Arbiom’s technology transforms wood – one of the most readily available and organic carbon source in the world into intermediate materials for a range of applications, notably as a high-protein ingredient for aquaculture feed. SalmonBusiness talked to Emily Glenn, Arbiom’s Business Development Director, about the company’s journey from start-up to today.
The company was founded with the vision to maximise the value of wood, as a complex, chemically-rich, natural and renewable carbon resource which the company believed is not being used to its greatest potential, despite strong industrial supply chains. Headquartered in Durham, North Carolina, the agricultural-biotechnology company has offices in Paris, France and Norton, Virginia, where it operates a pilot plant.
Redefining the use of wood
Arbiom’s technology platform integrates pre-treatment and bioprocessing technologies with fermentation of an enhanced strain of torula yeast (Candida utilis) microorganism, which then is dried to a digestible, high-protein ingredient from wood. The company has a background in lignocellulosic pre-treatment and processing, and is able to extract wood hydrolysates as a highly-fermentable substrate (food) for single-cell proteins (SCP) microorganisms. The resut of which is SylPro – protein-rich ingredient which is currently undertaking trials to study its performance, nutritional value and digestibility for salmon.
“By redefining the use of wood and bringing it into the food chain, we see Arbiom’s technology as part of the solution to sustainably feed the world,” said Glenn “Arbiom is addressing the sharp increase in global protein requirements by producing an industrially-scalable protein ingredient from wood, requiring fewer resources and having less of an impact on the environment than fishmeal or soy.”
Understandably, leading salmon and aqua feed producers are interested, as well as the paper industry, who are looking to higher-value markets, so why start with salmon?
“Salmon is the early-adopter in innovation in aquaculture, so we are starting there. But SylPro has broad applicability for several other species thanks to its protein content (60%+), enhanced amino acid profile and high digestibility (92%),” said Glenn.
A tree falls in the forest
“Arbiom technology mimics what happens in nature – When a tree falls in the forest, for example, microorganisms, such as mushrooms, grow on it, feeding off the nutrients in the wood,” said CEO, Marc Chevrel, when asked about his vision. “Our technology is the similar process faster and at industrial-scale with a yeast SCP,” he added.
While the wood to food concept has been demonstrated at pilot scale, Arbiom is scaling-up its technology through SYLFEED, a European consortium of industry partners, aiming to demonstrate the entire “wood to food” value chain. The project funded in part by a €10.9M grant from the Bio-Based Industries Joint Undertaking under the European Union’s Horizon 2020 research and innovation programme.

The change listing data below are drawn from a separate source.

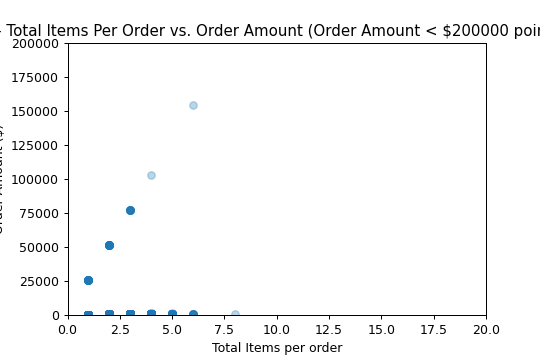
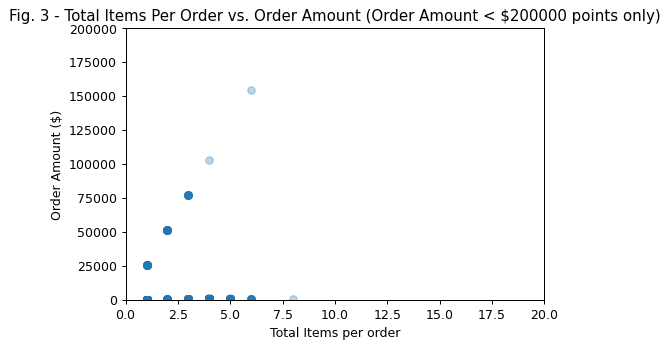
Q1 Figs now get exported (from the .py file) with proper margins

diff --git a/Q1_ShopifyDataScienceChallenge.py b/Q1_ShopifyDataScienceChallenge.py
@@ -23,7 +23,7 @@ plt.title('Fig. 1 - Order ID vs. Order Amount')
 plt.xlabel('OrderID')
 plt.ylabel('Order Amount ($)')
 plt.scatter(df.order_id,df.order_amount, alpha = 0.3)
-plt.savefig("Q1_Fig1.png",dpi=90)
+plt.savefig("Q1_Fig1.png",bbox_inches = "tight",dpi=90)
 
 #From examining the Fig 1 Order ID vs. Order Amount plot, it can be seen that a few 
 #orders are around $700,000 for the order amount. In addition, some orders around 
@@ -35,7 +35,7 @@ plt.title('Fig 2. - Total Items Per Order vs. Order Amount')
 plt.xlabel('Total Items per order')
 plt.ylabel('Order Amount ($)')
 plt.scatter(df.total_items,df.order_amount, alpha = 0.3)
-plt.savefig("Q1_Fig2.png",dpi=90)
+plt.savefig("Q1_Fig2.png",bbox_inches = "tight",dpi=90)
 
 #From the Fig 2 Total Items per Order vs. Order Amount plot, it can be seen that two groups
 # of data points exist; one on the low range of total items and one around roughly
@@ -50,7 +50,7 @@ plt.ylabel('Order Amount ($)')
 plt.xlim([0,20])
 plt.ylim([0,200000])
 plt.scatter(df.total_items,df.order_amount, alpha = 0.3)
-plt.savefig("Q1_Fig3.png",dpi=90)
+plt.savefig("Q1_Fig3.png",bbox_inches = "tight",dpi=90)
 
 #From looking at the Fig. 3 Total Items per Order vs. Order Amount plot concentrating on the lower ranged
 #data points, it can be seen that several data points with a low Order amount exist while
@@ -68,7 +68,7 @@ plt.ylabel('Order Amount ($)')
 plt.xlim([0,10])
 plt.ylim([0,3000])
 plt.scatter(df.total_items,df.order_amount, alpha = 0.3)
-plt.savefig("Q1_Fig4.png",dpi=90)
+plt.savefig("Q1_Fig4.png",bbox_inches = "tight",dpi=90)
 #These data points appear normal. Order amount goes up with No. of items ordered and the
 #cost seems within reasonable range.
 
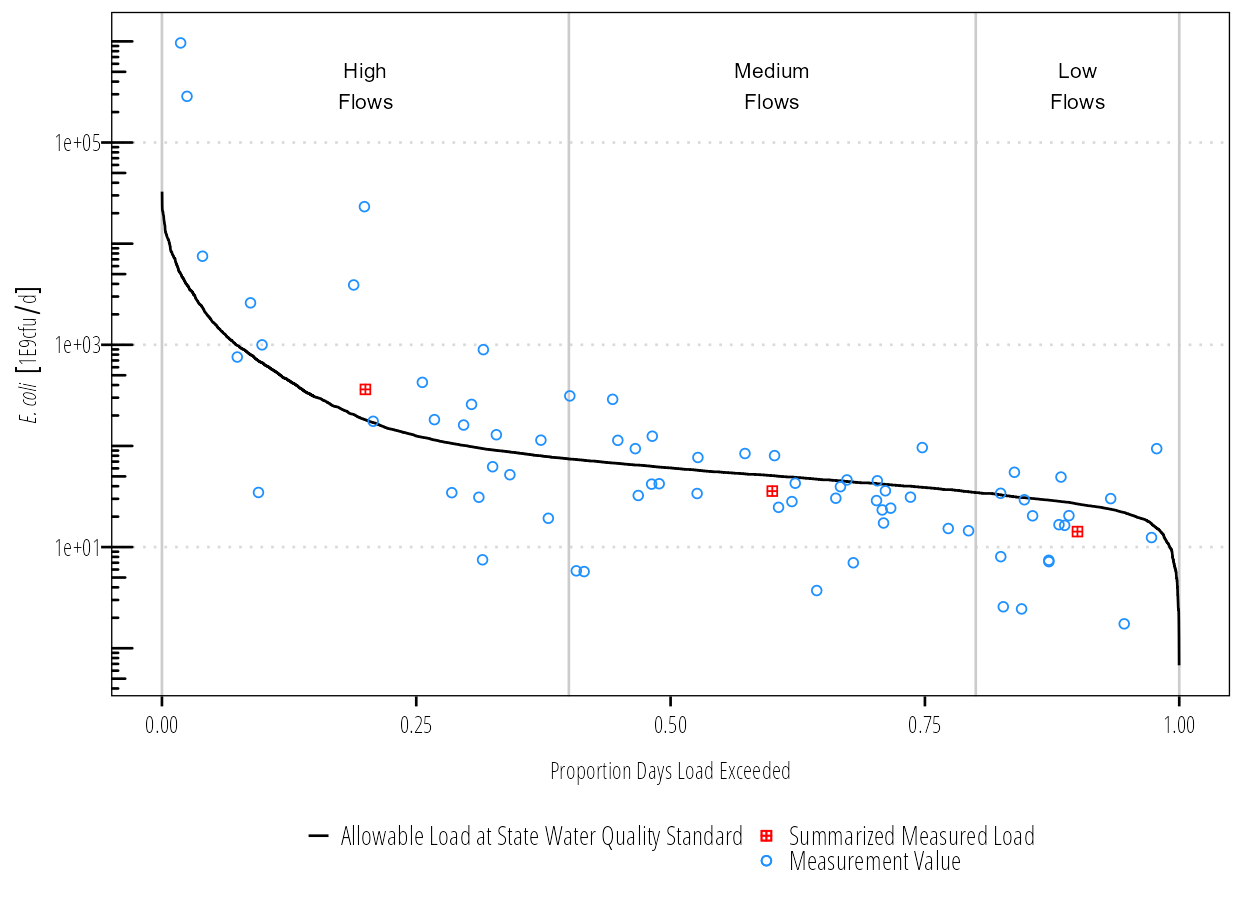
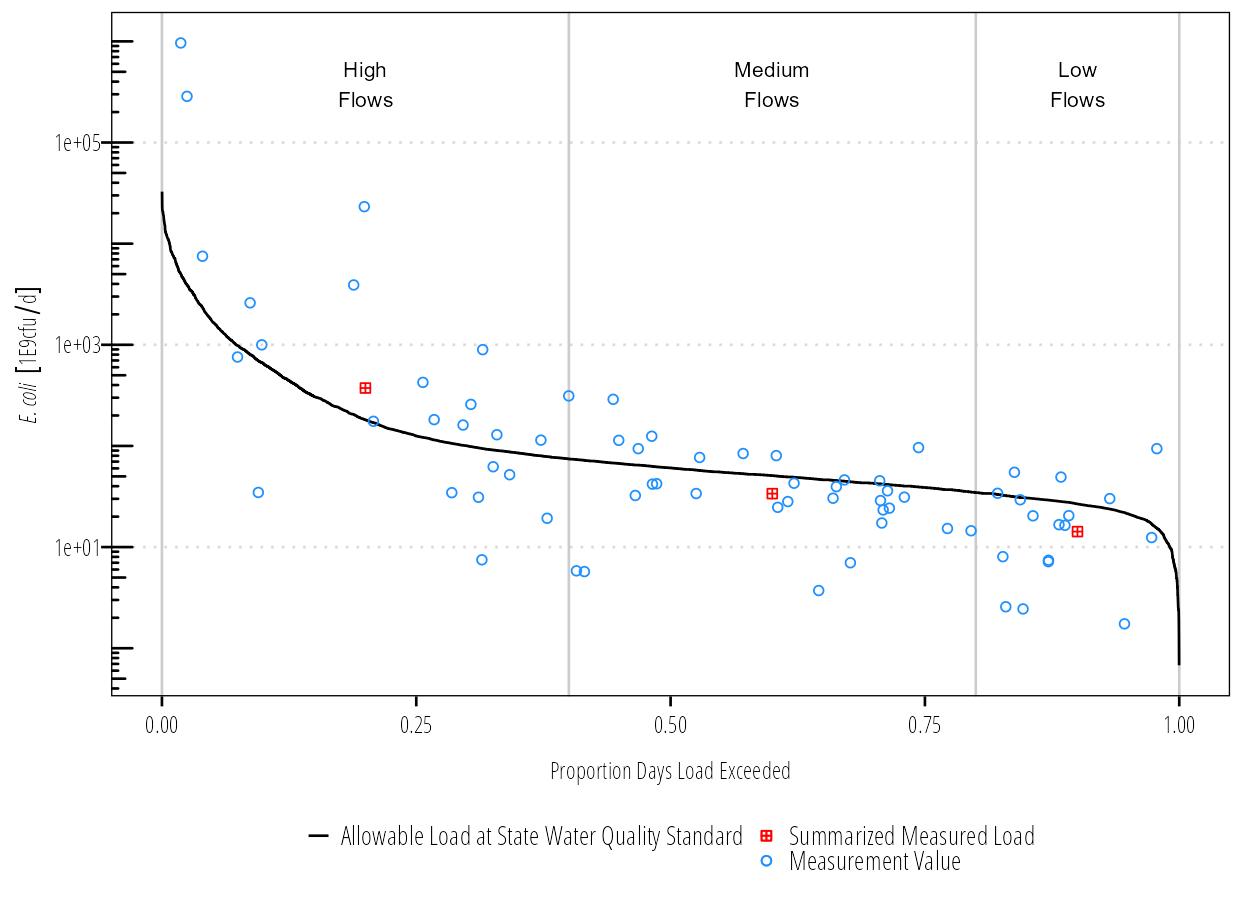
add code coverage framework

diff --git a/README.md b/README.md
@@ -11,6 +11,8 @@ public.](https://www.repostatus.org/badges/latest/wip.svg)](https://www.repostat
 [![R-CMD-check](https://github.com/TxWRI/ldc/actions/workflows/check-standard.yaml/badge.svg)](https://github.com/TxWRI/ldc/actions/workflows/check-standard.yaml)
 [![license](https://img.shields.io/badge/license-MIT%20+%20file%20LICENSE-lightgrey.svg)](https://choosealicense.com/)
 
+[![Codecov test
+coverage](https://codecov.io/gh/TxWRI/ldc/branch/main/graph/badge.svg)](https://app.codecov.io/gh/TxWRI/ldc?branch=main)
 <!-- badges: end -->
 
 ldc provides automated and fairly opinionated functions for generating
@@ -105,16 +107,16 @@ df_ldc
 #> # A tibble: 7,671 x 9
 #>    site_no  Date           Flow Indicator_Bacteria Daily_Flow_Volume Daily_Load
 #>    <chr>    <date>     [ft^3/s]        [cfu/100mL]         [100mL/d]    [cfu/d]
-#>  1 08162600 2000-01-01     0.84                 NA         20551235.         NA
-#>  2 08162600 2000-01-02     3                    NA         73397266.         NA
-#>  3 08162600 2000-01-03     3.4                  NA         83183569.         NA
-#>  4 08162600 2000-01-04     2.6                  NA         63610964.         NA
-#>  5 08162600 2000-01-05     1.6                  NA         39145209.         NA
-#>  6 08162600 2000-01-06     3.2                  NA         78290417.         NA
-#>  7 08162600 2000-01-07    11                    NA        269123310.         NA
-#>  8 08162600 2000-01-08    17                    NA        415917843.         NA
-#>  9 08162600 2000-01-09    22                    NA        538246620.         NA
-#> 10 08162600 2000-01-10    18                    NA        440383598.         NA
+#>  1 08162600 2000-08-18     0.22                 NA          5382466.         NA
+#>  2 08162600 2000-03-07     0.42                 NA         10275617.         NA
+#>  3 08162600 2000-03-06     0.6                  NA         14679453.         NA
+#>  4 08162600 2000-08-22     0.75                 NA         18349317.         NA
+#>  5 08162600 2000-03-08     0.78                 NA         19083289.         NA
+#>  6 08162600 2000-08-17     0.78                 NA         19083289.         NA
+#>  7 08162600 2000-09-11     0.8                  NA         19572604.         NA
+#>  8 08162600 2000-01-01     0.84                 NA         20551235.         NA
+#>  9 08162600 2000-08-21     0.93                 NA         22753153.         NA
+#> 10 08162600 2000-03-05     1                    NA         24465755.         NA
 #> # ... with 7,661 more rows, and 3 more variables: Allowable_Daily_Load [cfu/d],
 #> #   P_Exceedance <dbl>, Flow_Category <fct>
 ```
@@ -130,11 +132,11 @@ df_sum <- summ_ldc(df_ldc,
                    method = "geomean")
 df_sum
 #> # A tibble: 3 x 6
-#>   Flow_Category Median_Flow Median_P   Geomean_C Median_Daily_Fl~ Median_Flow_Load
+#>   Flow_Category Median_Flow Median_P Geomean_C Median_Daily_Fl~ Median_Flow_Load
 #>   <fct>            [ft^3/s]    <dbl> [cfu/100mL]        [100mL/d]          [cfu/d]
-#> 1 High Flows          58.9     0.200       251.       1441032996.    362264512836.
-#> 2 Medium Flows        16.5     0.600        88.6       403684965.     35770057483.
-#> 3 Low Flows            8.66    0.900        67.1       211995771.     14229395256.
+#> 1 High Flows          58.9     0.200     259.       1441032996.    373699594298.
+#> 2 Medium Flows        16.5     0.600      83.6       403684965.     33764600228.
+#> 3 Low Flows            8.66    0.900      67.1       211995771.     14229395256.
 ```
 
 **Plot LDC**
@@ -166,11 +168,11 @@ df_sum %>%
   mutate(Median_Daily_Flow_Volume = set_units(Median_Daily_Flow_Volume, "1E6gallons/day")) -> df_sum
 df_sum
 #> # A tibble: 3 x 6
-#>   Flow_Category Median_Flow Median_P   Geomean_C Median_Daily_Fl~ Median_Flow_Load
+#>   Flow_Category Median_Flow Median_P Geomean_C Median_Daily_Fl~ Median_Flow_Load
 #>   <fct>            [ft^3/s]    <dbl> [cfu/100mL]   [1E6gallons/d]          [cfu/d]
-#> 1 High Flows          58.9     0.200       251.             38.1     362264512836.
-#> 2 Medium Flows        16.5     0.600        88.6            10.7      35770057483.
-#> 3 Low Flows            8.66    0.900        67.1             5.60     14229395256.
+#> 1 High Flows          58.9     0.200     259.             38.1     373699594298.
+#> 2 Medium Flows        16.5     0.600      83.6            10.7      33764600228.
+#> 3 Low Flows            8.66    0.900      67.1             5.60     14229395256.
 ```
 
 cfu/day is a really big number. We can convert that to billion cfu/day.
@@ -180,11 +182,11 @@ df_sum %>%
   mutate(Median_Flow_Load = set_units(Median_Flow_Load, "1E9cfu/day")) -> df_sum
 df_sum
 #> # A tibble: 3 x 6
-#>   Flow_Category Median_Flow Median_P   Geomean_C Median_Daily_Fl~ Median_Flow_Load
+#>   Flow_Category Median_Flow Median_P Geomean_C Median_Daily_Fl~ Median_Flow_Load
 #>   <fct>            [ft^3/s]    <dbl> [cfu/100mL]   [1E6gallons/d]       [1E9cfu/d]
-#> 1 High Flows          58.9     0.200       251.             38.1             362. 
-#> 2 Medium Flows        16.5     0.600        88.6            10.7              35.8
-#> 3 Low Flows            8.66    0.900        67.1             5.60             14.2
+#> 1 High Flows          58.9     0.200     259.             38.1             374. 
+#> 2 Medium Flows        16.5     0.600      83.6            10.7              33.8
+#> 3 Low Flows            8.66    0.900      67.1             5.60             14.2
 ```
 
 If we want to plot these, we also need to convert the df\_ldc variables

Millions of tonnes of paper every year goes to waste from the paper and mill industries, so it makes sense to look for viable, abundant, and even multi-sector solutions to animal feed production. The company is going to build a demonstration unit at the Norwegian-owned Norkskeskog paper mill in France’s Vosges area.
“The demonstration program will allow us to prove the viability of our technology and provide us with all the data we need to design a commercial scale plant,” added Chevrel.